- Discount - Alien Skin Blow Up 3
- Download Autodesk Softimage 2012 (64-bit)
- Buy Autodesk Alias Automotive 2012 MAC (en)
- Discount - proDAD ReSpeedr 1 (32-bit)
- Discount - Eset Smart Security 6 (64-bit)
- 9.95$ Alfred 2 MAC cheap oem
- Discount - Mindjet MindManager 9 MAC
- 9.95$ Alfred 2 MAC cheap oem
- Buy OEM Eset Smart Security 5 (32-bit)
- Discount - Nik Software Dfine 2.0 MAC
- Discount - Microsoft Visual Studio Professional 2012 (32-bit)
|Women's History Month: Illinois Guardsman recalls Women's Army Corps service|
|News Releases - Military & Veterans News|
|Written by Staff Sgt. Jaime Witt, 139th Mobile Public Affairs Detachment|
|Friday, 29 March 2013 13:08|
SPRINGFIELD, IL (03/29/2013)(readMedia)-- Each March, Women's History Month celebrations highlight the accomplishments of women everywhere. Women have served in the active component since World War II, however women were not allowed to enlist in the Army National Guard with no prior service until 1972. Sgt. 1st Class Wendy Bartlett of Bloomington, Ill., is one of the few remaining women who served in the Women's Army Corps (WAC) and still serves in the Illinois Army National Guard today. The WAC was a part of the active Army, though a separate Corps until 1978.
Bartlett, an Officer Candidate School instructor with the 3rd Battalion, 129th Regional Training Institute (RTI) in Springfield, enlisted in 1975 and attended basic training in 1976, followed by advanced individual training as a personnel actions specialist. She said this was one of the only jobs females were allowed to hold at that time.
"We were an all-female basic training unit," Bartlett said. "We learned how to wear our uniforms, put make-up on, do our hair, shoot our weapons, throw hand grenades, go through the tear gas chamber, do (physical training) in combat boots, uniform pants and t-shirts, learn self-defense, and other classes."

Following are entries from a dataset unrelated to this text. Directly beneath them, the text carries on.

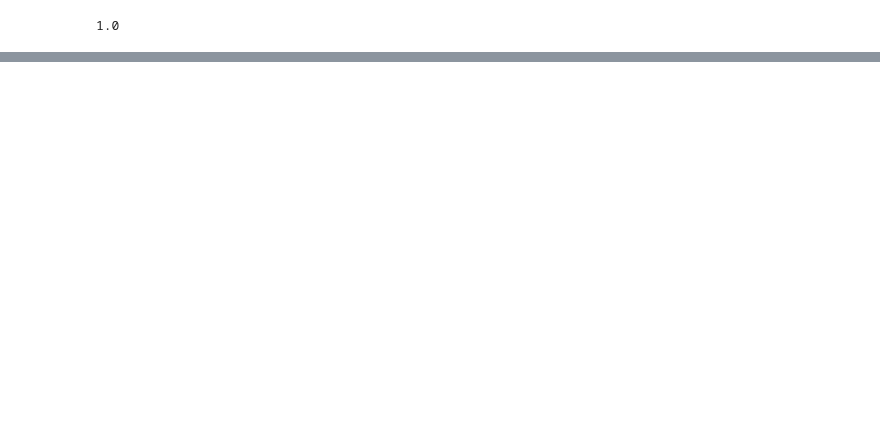
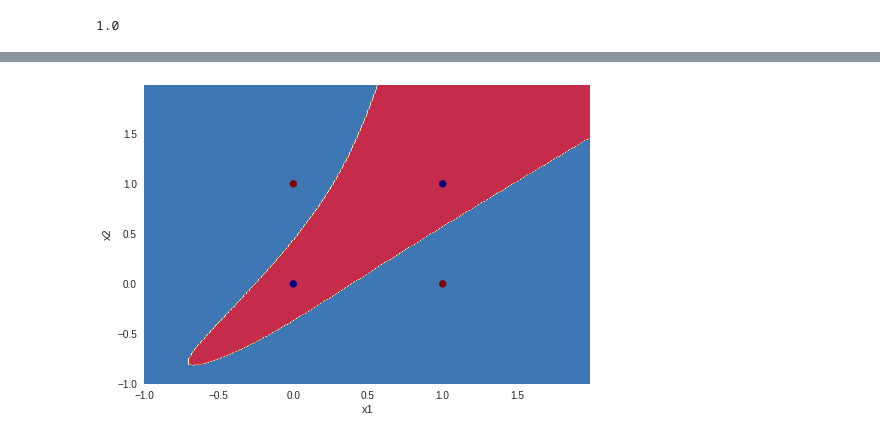
Before and after one commit to yatin9988/NeuralNetwork, a Jupyter notebook: NeuralNetworkMock.ipynb, the cells around one changed output, grey strips where cells are left out. Drawn from its saved outputs; the diff is of its cells as text; code cells hidden in the pictures; blank space fills up the shorter version.

```diff
--- a/NeuralNetworkMock.ipynb
+++ b/NeuralNetworkMock.ipynb
@@ -127,0 +146,4 @@ np.sum((outputs == Y))/X.shape[0]
+# %%
+plot_decision_boundary(lambda x:model.predict(x),X,Y)
+# %% [output]
+[figure, added]
```
Also changed, not shown: parts of 11 cells of this notebook.
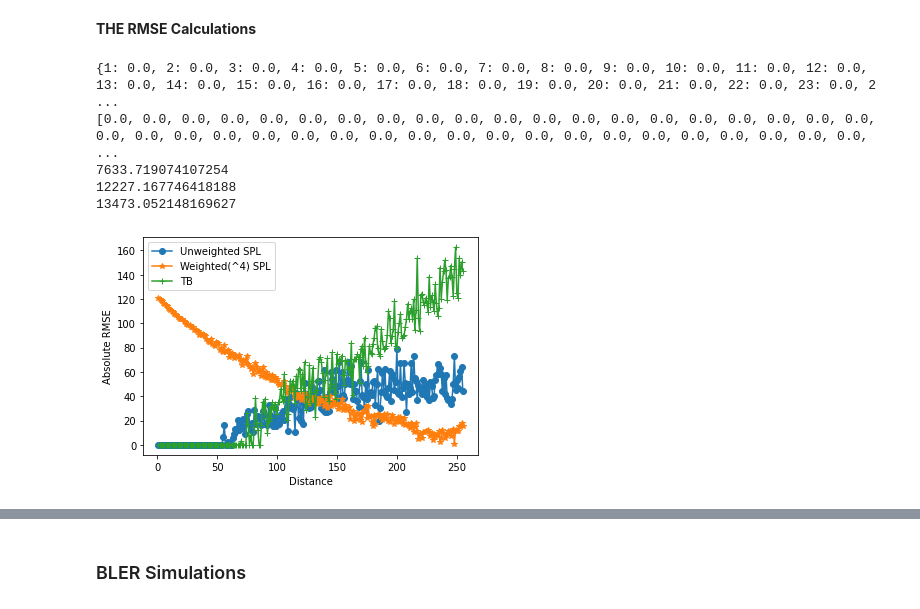
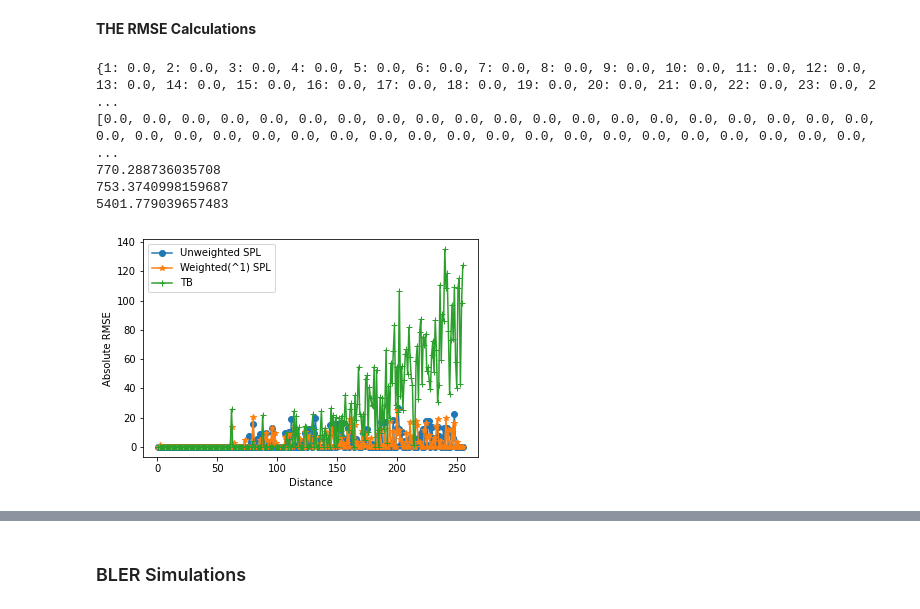
Before and after one commit to neelabhro/Deep-Learning-based-Wireless-Communications, a Jupyter notebook: SPL_uw|SPL_w|TB.ipynb, the cells around one changed output, grey strips where cells are left out. Cells and saved outputs as stored; diff of their text form; code cells hidden in the pictures.

```diff
--- a/SPL_uw|SPL_w|TB.ipynb
+++ b/SPL_uw|SPL_w|TB.ipynb
@@ -778,15 +796,15 @@ epoch = [10000]
 
 training_params = [
     #batch_size, lr, ebnodb, iterations
-    [s, 10000 , 0.01, train_EbNodB, 10000]
+    [s, batch_size , 0.01, train_EbNodB, 10000]
 #    [10000 , 0.001, train_EbNodB, 10000]
     ]
 
 validation_params = [
     #batch_size, ebnodb, val_steps
-    [10000, val_EbNodB, 1000],
-    [10000, val_EbNodB, 1000],
-    [10000, val_EbNodB, 1000]
+    [batch_size, val_EbNodB, 1000],
+    [batch_size, val_EbNodB, 1000],
+    [batch_size, val_EbNodB, 1000]
     ]
 
 model_file = 'models/ae_k_{}_n_{}'.format(k,n)
@@ -987,7 +1005,13 @@ class AE_Tb(object):
             plt.xlim(-maxrange,maxrange)
             plt.ylim(-maxrange,maxrange)
             for i in range(self.M):
-                plt.scatter(x[i,k,0],x[i,k,1],c="black",marker='x')
+              if (i <=150):
+                plt.scatter(x[i,k,0],x[i,k,1],c="black")
+                #plt.annotate(i, (x[i,k,0],x[i,k,1]))
+              if (i > 150):
+                plt.scatter(x[i,k,0],x[i,k,1],c="red")
+                #plt.annotate(i, (x[i,k,0],x[i,k,1]))
+                #plt.scatter(x[i,k,0],x[i,k,1],c="black",marker='x')
             image.axes[0].set_xticks(np.array([-2,-1,0,1,2]))
             image.axes[0].set_yticks(np.array([-2,-1,0,1,2]))
             image.suptitle('%d. complex symbol' % (k+1))
@@ -1221,32 +1250,6 @@ sum_w = {}
 sum_Tb = {}
 sum_uw[0] = 0
 #for i in range(1,iter):
-
-Beta = {}
-Pr = {}
-SNR_var = {}
-ad_noise_SNR = []  #The values of the dictionary, finally providing an array of stdevs
-NoW = 0.02
-
-Transmitted_Power = 10 #in dBm
-Noise_Figure = 95 #in -dBm
-
-noise_factor = Transmitted_Power + Noise_Figure
-tr_noise_SNR = []
-for i in range(batch_size):
-
-  #SNR_var[i] = ((M)/((tr[i]+1)*4))*25
-  #SNR_var[i] = ((M)/((tr[i]+1)*4))
-
-  Beta[i] = 10*(np.log10(lamda/((4*np.pi*tr[i])**2.8)))
-  SNR_var[i] = Beta[i] + noise_factor
-for i in SNR_var.values():
-  tr_noise_SNR.append(i)
-
-tr_noise_SNR = np.transpose(np.tile(tr_noise_SNR, (2,2,1)))
-
-
-
 
 
 
@@ -1290,38 +1293,38 @@ rmse_uw = rmse_uwA
 
 #rmse_w = np.log2(np.divide(rmse_wA,message_factor) + 1)
 #rmse_w = (np.divide(rmse_wA,message_factor) + 1)
 rmse_w = rmse_wA
 
 
 #rmse_Tb = np.log2(np.divide(rmse_TbA,message_factor) +1)
 #rmse_Tb = (np.divide(rmse_TbA,message_factor))
 rmse_Tb = rmse_TbA
 
 message = np.arange(1,M)
 
 print(rmse_uw)
 plt.plot(message, rmse_uw, '-o');
 plt.plot(message, rmse_w, '-*');
 plt.plot(message, rmse_Tb, '-+');
 plt.xlabel('Distance')
 plt.ylabel('Absolute RMSE')
 #plt.ylim([0, 20])
 #plt.ylabel('log2 Norm RMSE deviation')
-plt.legend(['Unweighted SPL', 'Weighted(^4) SPL','TB'])
+plt.legend(['Unweighted SPL', 'Weighted(^1) SPL','TB'])
 
 
 print(np.sum(rmse_uw))
 print(np.sum(rmse_w))
 print(np.sum(rmse_Tb))
 #print(np.sum(rmse_uwA))
 #print(np.sum(rmse_wA))
 # %% [output]
 {1: 0.0, 2: 0.0, 3: 0.0, 4: 0.0, 5: 0.0, 6: 0.0, 7: 0.0, 8: 0.0, 9: 0.0, 10: 0.0, 11: 0.0, 12: 0.0, 13: 0.0, 14: 0.0, 15: 0.0, 16: 0.0, 17: 0.0, 18: 0.0, 19: 0.0, 20: 0.0, 21: 0.0, 22: 0.0, 23: 0.0, 2 ...
 [0.0, 0.0, 0.0, 0.0, 0.0, 0.0, 0.0, 0.0, 0.0, 0.0, 0.0, 0.0, 0.0, 0.0, 0.0, 0.0, 0.0, 0.0, 0.0, 0.0, 0.0, 0.0, 0.0, 0.0, 0.0, 0.0, 0.0, 0.0, 0.0, 0.0, 0.0, 0.0, 0.0, 0.0, 0.0, 0.0, 0.0, 0.0, 0.0, 0.0, ...
-7633.719074107254
-12227.167746418188
-13473.052148169627
+770.288736035708
+753.3740998159687
+5401.779039657483
-[figure, old version]
+[figure, new version]
 # %%
 #print([x for x in s_ind[0]])
 
```
Also changed, not shown: parts of 14 cells of this notebook.
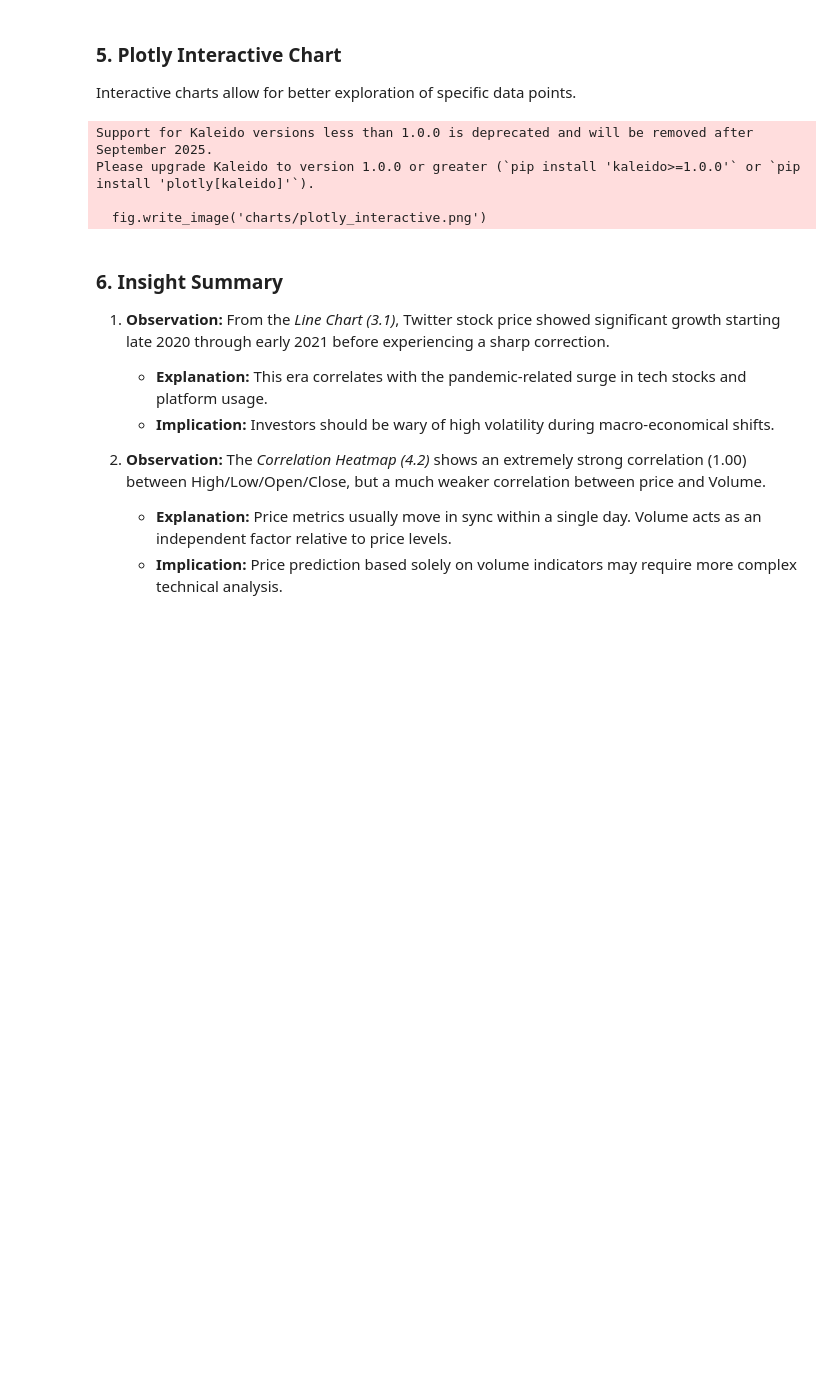
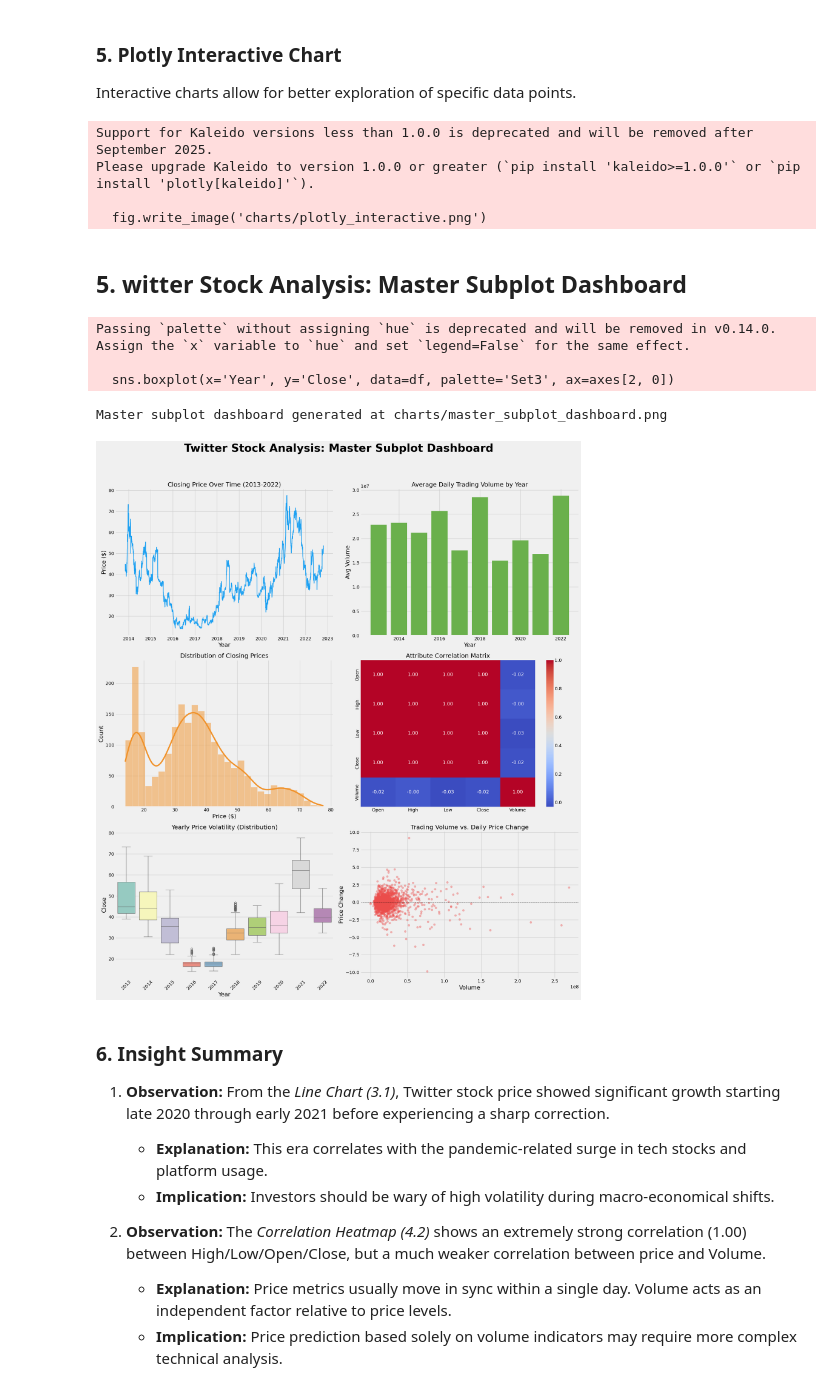
Before and after one commit to surajacharya12/DATA-SCIENCE-LAB, a Jupyter notebook: chapter5_casestudy/Twitter_Chapter5_CaseStudy.ipynb, the cells around one changed output. Cells and saved outputs as stored; diff of their text form; code cells hidden in the pictures; blank space fills up the shorter version.

Commit message:
case study on Twiter Stock Market Dashboard

```diff
--- a/chapter5_casestudy/Twitter_Chapter5_CaseStudy.ipynb
+++ b/chapter5_casestudy/Twitter_Chapter5_CaseStudy.ipynb
@@ -277,6 +277,70 @@ Support for Kaleido versions less than 1.0.0 is deprecated and will be removed a
 Please upgrade Kaleido to version 1.0.0 or greater (`pip install 'kaleido>=1.0.0'` or `pip install 'plotly[kaleido]'`).
 
   fig.write_image('charts/plotly_interactive.png')
+# %% [markdown]
+## 5. witter Stock Analysis: Master Subplot Dashboard
+# %%
+
+# Set style
+plt.style.use('fivethirtyeight')
+sns.set_palette("coolwarm")
+
+# Load data
+df = pd.read_csv('twitter_stock.csv')
+df['Date'] = pd.to_datetime(df['Date'])
+df['Year'] = df['Date'].dt.year
+df['Month'] = df['Date'].dt.month_name()
+df['Day_of_Week'] = df['Date'].dt.day_name()
+df['Daily_Change'] = df['Close'] - df['Open']
+
+# Create a master figure with 3 rows and 2 columns
+fig, axes = plt.subplots(3, 2, figsize=(20, 24))
+fig.suptitle("Twitter Stock Analysis: Master Subplot Dashboard", fontsize=32, fontweight='bold', y=0.98)
+
+# 1. Line Chart: Price Evolution
+axes[0, 0].plot(df['Date'], df['Close'], color='#1da1f2', linewidth=2)
+axes[0, 0].set_title('Closing Price Over Time (2013-2022)', fontsize=18)
+axes[0, 0].set_xlabel('Year')
+axes[0, 0].set_ylabel('Price ($)')
+
+# 2. Bar Chart: Average Volume by Year
+yearly_vol = df.groupby('Year')['Volume'].mean().reset_index()
+axes[0, 1].bar(yearly_vol['Year'], yearly_vol['Volume'], color='#6ab04c')
+axes[0, 1].set_title('Average Daily Trading Volume by Year', fontsize=18)
+axes[0, 1].set_xlabel('Year')
+axes[0, 1].set_ylabel('Avg Volume')
+
+# 3. Histogram: Price Distribution
+sns.histplot(df['Close'], bins=30, kde=True, color='#f0932b', ax=axes[1, 0])
+axes[1, 0].set_title('Distribution of Closing Prices', fontsize=18)
+axes[1, 0].set_xlabel('Price ($)')
+
+# 4. Heatmap: Correlation Matrix
+corr = df[['Open', 'High', 'Low', 'Close', 'Volume']].corr()
+sns.heatmap(corr, annot=True, cmap='coolwarm', fmt=".2f", ax=axes[1, 1])
+axes[1, 1].set_title('Attribute Correlation Matrix', fontsize=18)
+
+# 5. Boxplot: Yearly Price Range
+sns.boxplot(x='Year', y='Close', data=df, palette='Set3', ax=axes[2, 0])
+axes[2, 0].set_title('Yearly Price Volatility (Distribution)', fontsize=18)
+axes[2, 0].set_xticklabels(axes[2, 0].get_xticklabels(), rotation=45)
+
+# 6. Scatter: Volume vs. Daily Change
+axes[2, 1].scatter(df['Volume'], df['Daily_Change'], alpha=0.4, color='#eb4d4b')
+axes[2, 1].axhline(0, color='black', lw=1, ls='--')
+axes[2, 1].set_title('Trading Volume vs. Daily Price Change', fontsize=18)
+axes[2, 1].set_xlabel('Volume')
+axes[2, 1].set_ylabel('Price Change')
+
+plt.tight_layout(rect=[0, 0.03, 1, 0.95])
+plt.savefig('charts/master_subplot_dashboard.png', dpi=150)
+print("Master subplot dashboard generated at charts/master_subplot_dashboard.png")
+# %% [output]
+Passing `palette` without assigning `hue` is deprecated and will be removed in v0.14.0. Assign the `x` variable to `hue` and set `legend=False` for the same effect.
+
+  sns.boxplot(x='Year', y='Close', data=df, palette='Set3', ax=axes[2, 0])
+Master subplot dashboard generated at charts/master_subplot_dashboard.png
+[figure, added]
 # %% [markdown]
 ### 6. Insight Summary
 
```
Also changed, not shown: 2 other files.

Bartlett recalled having a slight disadvantage during her initial training because of her size.
"I remember that in basic training I needed to carry a milk crate strapped to my backpack one time, so that I could use it to get in and out of a foxhole for grenade training," she said.
Despite this, Bartlett also remembered benefiting from a rare skill during her basic training.
"(Instructors) were asking if anyone could drive a stick-shift vehicle, which at that time most women did not," Bartlett said. "I was one of three in our whole battalion who could drive a stick shift. I ended up being the battalion driver, which gave me driver duty often, affording me some time off from the strenuous training."
After training, Bartlett served with the 123rd Infantry out of Bloomington, Ill. Following her initial enlistment, she transferred to the Army Reserve in Peoria, Ill., before taking a 14-year break in service.
"After about 14 years of being out, I reenlisted into the Army Reserve, as I wanted to be an instructor and they had a position open for me," said Bartlett, a middle school teacher with Tri-Valley Middle School in Downs, Ill. "I found that I liked the Guard unit in Springfield, the 129th RTI, so I transferred to that unit."
Bartlett said she had good memories and experiences from her time in the service.
"My life is full of great stories," Bartlett said. "A few years ago I was in charge of a unit of instructors sent to Poland to teach a Senior Leadership Course to the Polish Army. It was a course that I had a major part in writing. It was the last year that we went to teach it and it was an honor being the one in charge of it."
Women in the Illinois National Guard, like Bartlett, as well as the rest of the military, now have an opportunity to further broaden their experiences, following the recent ending of the direct ground combat exclusion rule for women in the military Jan. 24, 2013. Because of this, female servicemembers can now serve in occupations and units, which place them directly in combat roles.
"Women have always played a significant role in our wars," said Adriana Schroeder of Springfield, the Illinois National Guard command historian. "At least three women in Illinois units dressed and fought as men during the Civil War. In addition to those who donned the uniform, every woman who ever put a bandage on a Soldier, sent a care package or took care of things at home during deployment has played a role."
Bartlett said she found her career to be a rewarding experience and would tell any woman, or man, thinking of joining the military to go for it.
"My life has changed from my experiences," Bartlett said, "and I don't regret any moment of it."
Tags See All Tags